The mechanism by which subarachnoid blood enhances the response of basilar arteries of hypertensive rats to aprikalim can only be speculated in that very little has been done with respect to the cellular mechanisms of cerebral vasospasm at the single ion channel level. However, recent patch-clamp studies have found that the activity of the large-conductance Ca2+-activated K+ channel (KCa) is markedly augmented in vascular muscle of spontaneously hypertensive rats.1R In rat portal vein, pharmacological manipulation by known effectors of the KATP channel has been shown to affect KCa rather than KATP.2R It is possible that in certain vascular beds or under specific pathological influence a suspected modulator of specific K+ channel subtype may modulate a different K+ channel in a nonspecific manner. There are many genetically based inherent differences in signal transduction mechanisms between genetically hypertensive animals and their normotensive counterparts.3R It is quite possible that some component of SAH modulates ion channel activity or isoform subtype in genetically hypertensive animals differently than in a genetically dissimilar normotensive animal. The present study may set an important precedent for studying altered ionic-mediated signal transduction pathways in the hypertensive cerebral circulation.
Selected Abbreviations and Acronyms
|SAH||=||subarachnoid hemorrhage, or experimental model of subarachnoid hemorrhage produced by injection of blood into the cisterna magna|
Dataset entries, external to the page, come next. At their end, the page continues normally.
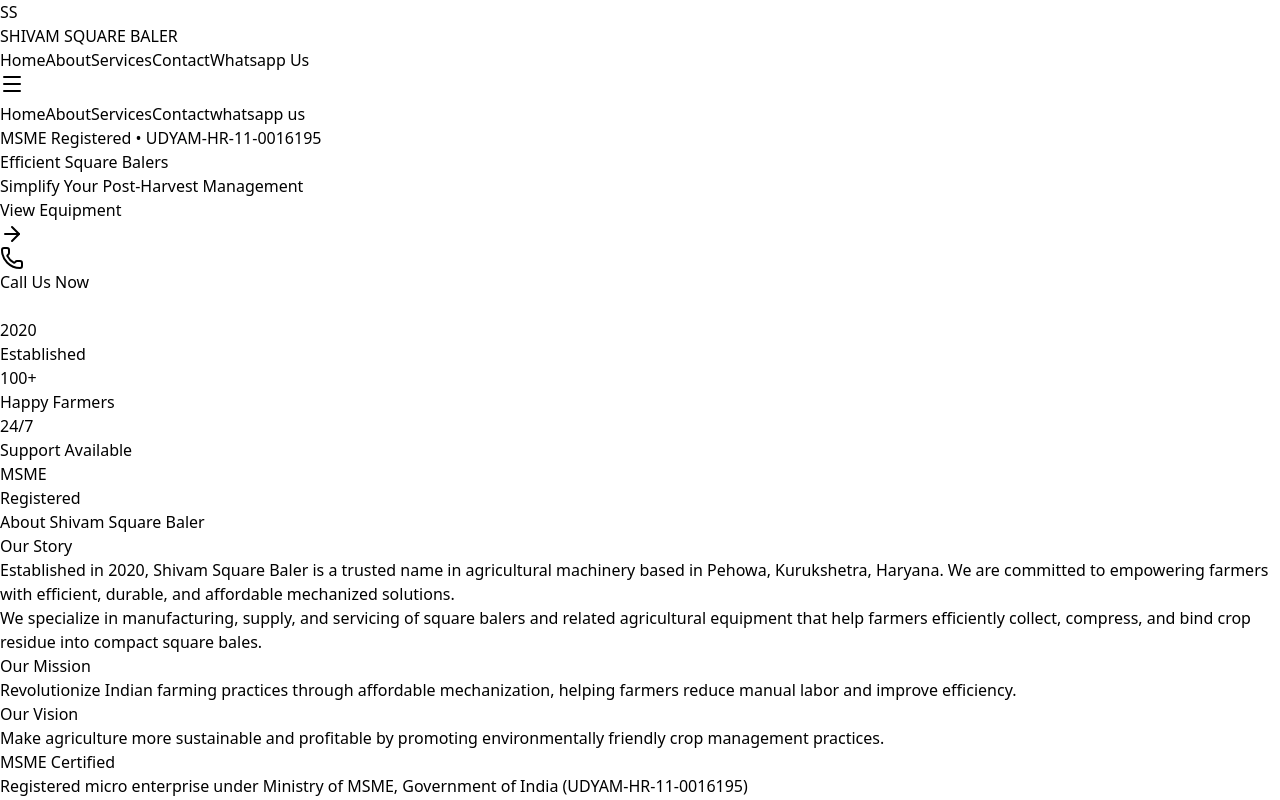
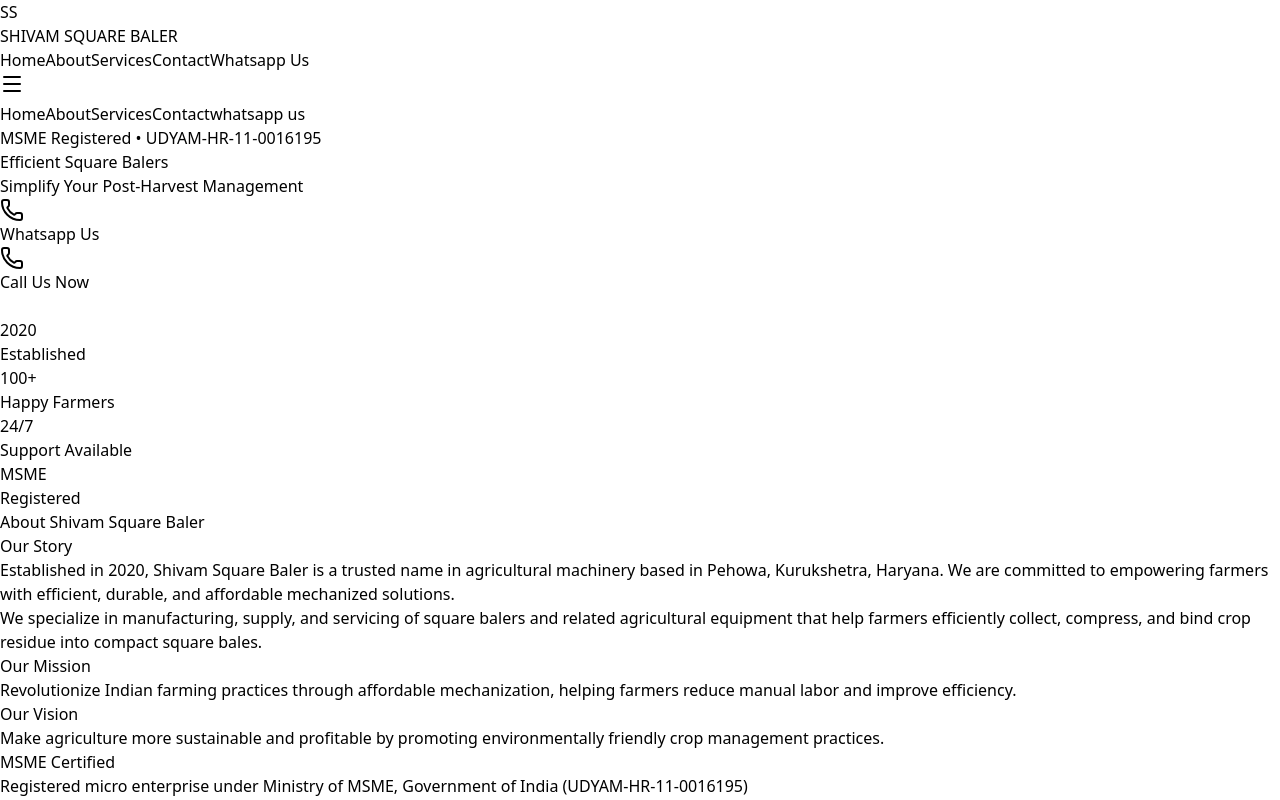
Before and after one commit to deepak35an/shivam_baller, a React (Vite) app: page / in a window 1280 px wide. Shown: the top 800 px of the page. Built offline with nearby package versions, Linux system fonts and the light colour scheme.

Commit message:
fixed home slider

```diff
--- a/src/component/HomeOne.jsx
+++ b/src/component/HomeOne.jsx
@@ -89,10 +89,10 @@
             </p>
 
             <div className="flex flex-col sm:flex-row gap-4 justify-center items-center">
-              <button className="px-8 py-4 bg-white text-green-700 rounded-lg font-semibold hover:bg-green-50 transform hover:scale-105 transition-all duration-200 shadow-xl flex items-center space-x-2">
-                <span>{heroSlides[currentSlide].cta}</span>
-                <ArrowRight className="w-5 h-5" />
-              </button>
+               <a href="https://wa.link/wrdiq4" className="px-8 py-4 border-2 border-white text-white rounded-lg font-semibold hover:bg-white/10 transition-all duration-200 flex items-center space-x-2">
+                <Phone className="w-5 h-5" />
+                <span>Whatsapp Us</span>
+              </a>
               <a href="tel:8950648283"className="px-8 py-4 border-2 border-white text-white rounded-lg font-semibold hover:bg-white/10 transition-all duration-200 flex items-center space-x-2">
                 <Phone className="w-5 h-5" />
                 <span>Call Us Now</span>
```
|SHRSP||=||stroke-prone spontaneously hypertensive rats|
England SK, Wooldridge TA, Stekiel WJ, Rusch NJ. Enhanced single-channel K+ current in arterial membranes from spontaneously hypertensive rats. Am J Physiol.. 1993;264:H1337-H1345.
Hu SL, Kim HS, Okolie P, Weiss GB. Alterations by glyburide of effects of BRL 34915 and P 1060 on contraction, 86Rb efflux and the maxi-K+ channel in rat portal vein. J Pharmacol Exp Ther.. 1990;253:771-777.
Glasgow Genetics Symposium. Hypertension.. 1996;28:895-918.